Specifically, two recent studies link healthcare volunteerism to organizational performance, patient satisfaction, and the overall experience of patients and their families. In honor of the generous contribution and dedication that volunteers bring to healthcare, I'd like to shine a light on the "human touch" that volunteers offer patients and families.
In 2009, R.B. Hotchkiss and researchers from Georgia Southern University, published "Valuing volunteers: The impact of volunteerism on hospital performance." Their purpose was to explore "the impact of the use of volunteers and the level of professionalism of volunteer programs on cost effectiveness and patient satisfaction in hospitals."
By analyzing data from 50 Florida hospitals--the majority being not-for-profit hospitals--they arrived at a few key conclusions:
- Like other studies on the value (cost-benefit) of hospital volunteers, the financial benefits of having a volunteer program outweigh the costs.
- Utilization of volunteers in patient settings will greatly impact the patient experience.
- Increasing the number of volunteer service assignments (especially volunteer hours) in patient settings could raise patient satisfaction scores.
- A well-developed volunteer program--formal recruitment methods, screening and interviewing techniques, orientation and training, policies, service guidelines, and risk management plans, etc.--will positively impact the patient experience.
(Researchers noted the limitation that their findings should be generalized to larger, nonprofit, teaching and Florida Association of Director of Volunteer Services [FADVS] member hospitals.)
In a more recent and geographically-expansive study1, researchers gathered data from more than 100 hospital volunteer administrators from five northeastern and southern states. S.E. Rogers and authors noted similar findings from the previous study. To the point, hospitals can more likely impact their overall performance, patient satisfaction and the patient experience as measured by HCAHPS if they:
- Have a quality-maximization strategic orientation (e.g., the hospital is focused on providing higher levels of quality, even if doing so proves costly).
- View the volunteer workforce and volunteer administrators as strategic human capital assets, capable of delivering positive ROI and worthy of organizational investments.
- Maximize the use of high-performance volunteer resource management (VRM) practices, such as those listed above in the Hotchkiss study findings.
More and more volunteer programs are transitioning from traditional volunteer assignments (clerical work, etc.) to ones with direct patient and family interaction, and are shifting because patient- and family-focused assignments:2
- Offer new and creative ways for volunteers to help
- Cultivate a more engaged, loyal group of volunteers
- Increase volunteer willingness and eagerness to give their time and their talents.
Join me in celebrating healthcare volunteerism not only by recognizing volunteers in your organization but also by "valuing volunteers" and "volunteer administrators as strategic human capital assets, capable of delivering positive ROI and worthy of organizational investments."
"Volunteers contribute greatly to personalizing, humanizing and demystifying the hospital experience." 3
Leverage the impact that your hospital volunteers can have on improving the patient experience.
1 Rogers, S. E., Jiang, K., & Rogers, C. M. (2013). "The link between hospital strategy, volunteer management, and patient satisfaction: Evidence from 107 U.S. hospitals." Proceedings of the First Global Conference on Social Impact.

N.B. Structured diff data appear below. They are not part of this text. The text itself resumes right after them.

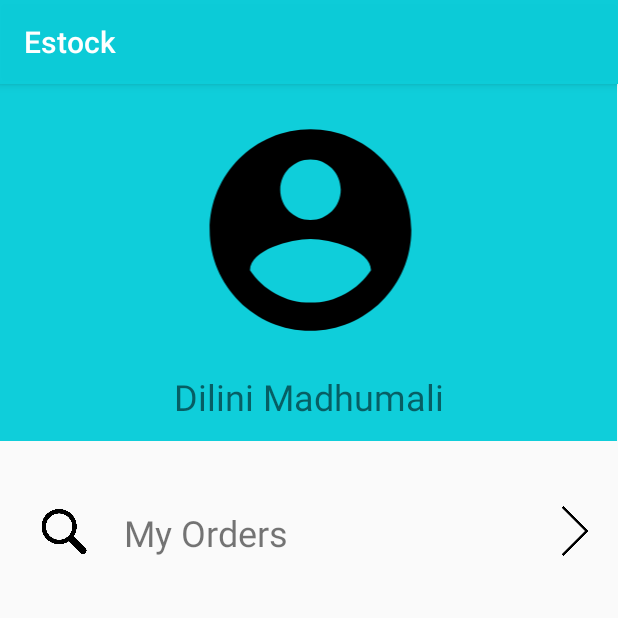
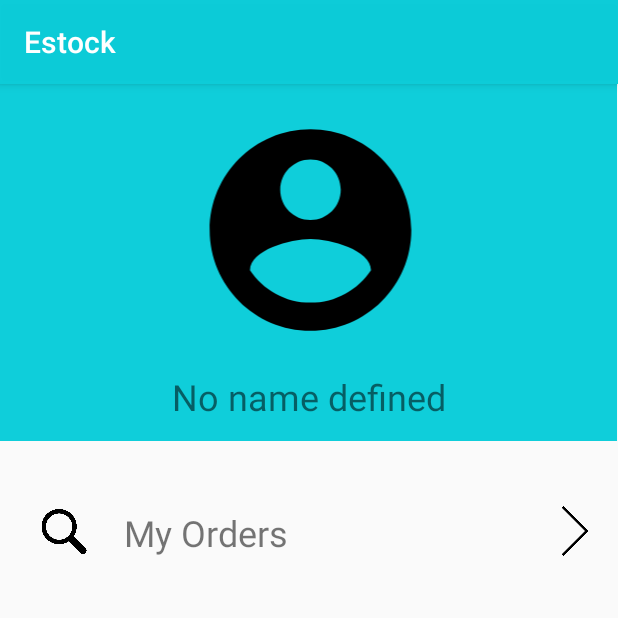
Before and after one commit to hasintha98/MAD-ESTOCK-V2, an Android app: the MyAccount screen opened directly, with no data from a screen before it, on a phone screen of 412 x 824 dp, the top half of it. Run offline under Robolectric (Android 15) with nearby library versions, the phone set to English and light mode, and no system bars.

Commit message:
Login-done(Admin)- Shared preference

```diff
--- a/app/src/main/java/com/example/estock/DatabaseHelper_Products.java
+++ b/app/src/main/java/com/example/estock/DatabaseHelper_Products.java
@@ -23,7 +23,7 @@ public class DatabaseHelper_Products extends SQLiteOpenHelper {
 
 
     public DatabaseHelper_Products(Context context) {
-        super(context, DATABASE_NAME, null, 1);
+        super(context, DATABASE_NAME, null, 2);
 
     }
 
--- a/app/src/main/java/com/example/estock/DatabaseHelper_SignUp.java
+++ b/app/src/main/java/com/example/estock/DatabaseHelper_SignUp.java
@@ -22,7 +22,7 @@ public class DatabaseHelper_SignUp extends SQLiteOpenHelper {
 
 
     public DatabaseHelper_SignUp(Context context) {
-        super(context, DATABASE_NAME, null, 1);
+        super(context, DATABASE_NAME, null, 2);
     }
 
     @Override
--- a/app/src/main/java/com/example/estock/MyAccount.java
+++ b/app/src/main/java/com/example/estock/MyAccount.java
@@ -3,6 +3,7 @@ package com.example.estock;
 import androidx.appcompat.app.AppCompatActivity;
 
 import android.content.Intent;
+import android.content.SharedPreferences;
 import android.os.Bundle;
 import android.view.View;
 import android.widget.ImageView;
@@ -12,6 +13,7 @@ import android.widget.Toast;
 public class MyAccount extends AppCompatActivity {
 
     ImageView Button_logout,Button_myprofile,Button_myorders;
+    public static final String MY_PREFS_NAME = "MyPrefsFile";
     @Override
     protected void onCreate(Bundle savedInstanceState) {
         super.onCreate(savedInstanceState);
@@ -23,12 +25,16 @@ public class MyAccount extends AppCompatActivity {
         Text_myprofile.setText(R.string.Text_myprofile);
         TextView Text_logout = findViewById(R.id.Text_Payment_Card_Number);
         Text_logout.setText(R.string.Text_logout);
-        TextView Text_profilename = findViewById(R.id.Text_Payment_Done);
-        Text_profilename.setText(R.string.Text_profilename);
+        TextView Text_profilename = findViewById(R.id.Text_Profile_name);
+        SharedPreferences prefs = getSharedPreferences(MY_PREFS_NAME, MODE_PRIVATE);
+        String Uname = prefs.getString("username", "No name defined");
+        Text_profilename.setText(Uname);
 
         Button_myorders = (ImageView) findViewById(R.id.Button_myorders);
         Button_myprofile = (ImageView) findViewById(R.id.Button_changeAddress);
         Button_logout = (ImageView) findViewById(R.id.Button_logout);
+
+
 
         Button_myprofile.setOnClickListener(new View.OnClickListener() {
             @Override
--- a/app/src/main/java/com/example/estock/MyProfile.java
+++ b/app/src/main/java/com/example/estock/MyProfile.java
@@ -19,7 +19,7 @@ public class MyProfile extends AppCompatActivity {
 
         TextView Text_myprofileheader = findViewById(R.id.Text_Payment_Name);
         Text_myprofileheader.setText(R.string.Text_myprofileheader);
-        TextView Text_profilename = findViewById(R.id.Text_Payment_Done);
+        TextView Text_profilename = findViewById(R.id.Text_Profile_name);
         Text_profilename.setText(R.string.Text_profilename);
         TextView Text_changename = findViewById(R.id.Text_Payment_Header2);
         Text_changename.setText(R.string.Text_changename);
--- a/app/src/main/java/com/example/estock/ProductPage.java
+++ b/app/src/main/java/com/example/estock/ProductPage.java
@@ -70,7 +70,7 @@ public class ProductPage extends AppCompatActivity {
 
         //Text_Product_ProductName.setText(data.getString(2));
         //double price = Double.parseDouble(Text_Product_Price.getText().toString());
-        int qtyOut = Integer.parseInt(EditText_Product_qty.toString());
+      //  int qtyOut = Integer.parseInt(EditText_Product_qty.toString());
        // double priceOut = Double.parseDouble(price);
 
       // double total = priceOut * (double)qtyOut;
--- a/app/src/main/java/com/example/estock/paymentPage.java
+++ b/app/src/main/java/com/example/estock/paymentPage.java
@@ -36,7 +36,7 @@ public class paymentPage extends AppCompatActivity {
         TextView Text_Payment_Cancel = findViewById(R.id.Text_Payment_Cancel);
         Text_Payment_Cancel.setText(R.string.Text_Payment_Cancel);
 
-        TextView Text_Payment_Done = findViewById(R.id.Text_Payment_Done);
+        TextView Text_Payment_Done = findViewById(R.id.Text_Profile_name);
         Text_Payment_Done.setText(R.string.Text_Payment_Done);
 
         TextView Text_Payment_Footer = findViewById(R.id.Text_Payment_Footer);
--- a/app/src/main/res/layout/activity_manage_account.xml
+++ b/app/src/main/res/layout/activity_manage_account.xml
@@ -66,7 +66,7 @@
         tools:ignore="MissingConstraints,VectorDrawableCompat" />
 
     <TextView
-        android:id="@+id/Text_Payment_Done"
+        android:id="@+id/Text_Profile_name"
         android:layout_width="wrap_content"
         android:layout_height="wrap_content"
         android:layout_marginStart="8dp"
--- a/app/src/main/res/layout/activity_my_profile.xml
+++ b/app/src/main/res/layout/activity_my_profile.xml
@@ -35,7 +35,7 @@
         tools:ignore="MissingConstraints,VectorDrawableCompat" />
 
     <TextView
-        android:id="@+id/Text_Payment_Done"
+        android:id="@+id/Text_Profile_name"
         android:layout_width="wrap_content"
         android:layout_height="wrap_content"
         android:layout_marginStart="8dp"
--- a/app/src/main/res/layout/activity_payment_page.xml
+++ b/app/src/main/res/layout/activity_payment_page.xml
@@ -293,13 +293,13 @@
             android:layout_marginRight="8dp"
             android:layout_marginBottom="8dp"
             app:layout_constraintBottom_toBottomOf="parent"
-            app:layout_constraintEnd_toStartOf="@+id/Text_Payment_Done"
+            app:layout_constraintEnd_toStartOf="@+id/Text_Profile_name"
             app:layout_constraintStart_toStartOf="parent"
             app:layout_constraintTop_toTopOf="parent"
             app:srcCompat="@drawable/payment_done_icon" />
 
         <TextView
-            android:id="@+id/Text_Payment_Done"
+            android:id="@+id/Text_Profile_name"
             android:layout_width="wrap_content"
             android:layout_height="wrap_content"
             android:layout_marginTop="8dp"
```
Also changed, not shown: app/src/main/java/com/example/estock/MainActivity.java (+16 -4 lines), app/src/main/java/com/example/estock/ProductListPage.java (+1 -16 lines), app/src/main/java/com/example/estock/SignInPageUpdated.java (+4 -4 lines), app/src/main/res/layout/content_main.xml (+0 -11 lines).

Mendoza College of Business, University of Notre Dame, South Bend, Ind.
2 Frampton S, Guastello S, Brady C, Hale M, Horowitz S, Bennett Smith S, & Stone S. (2008). "Patient-centered care improvement guide." Derby, Conn.: Planetree.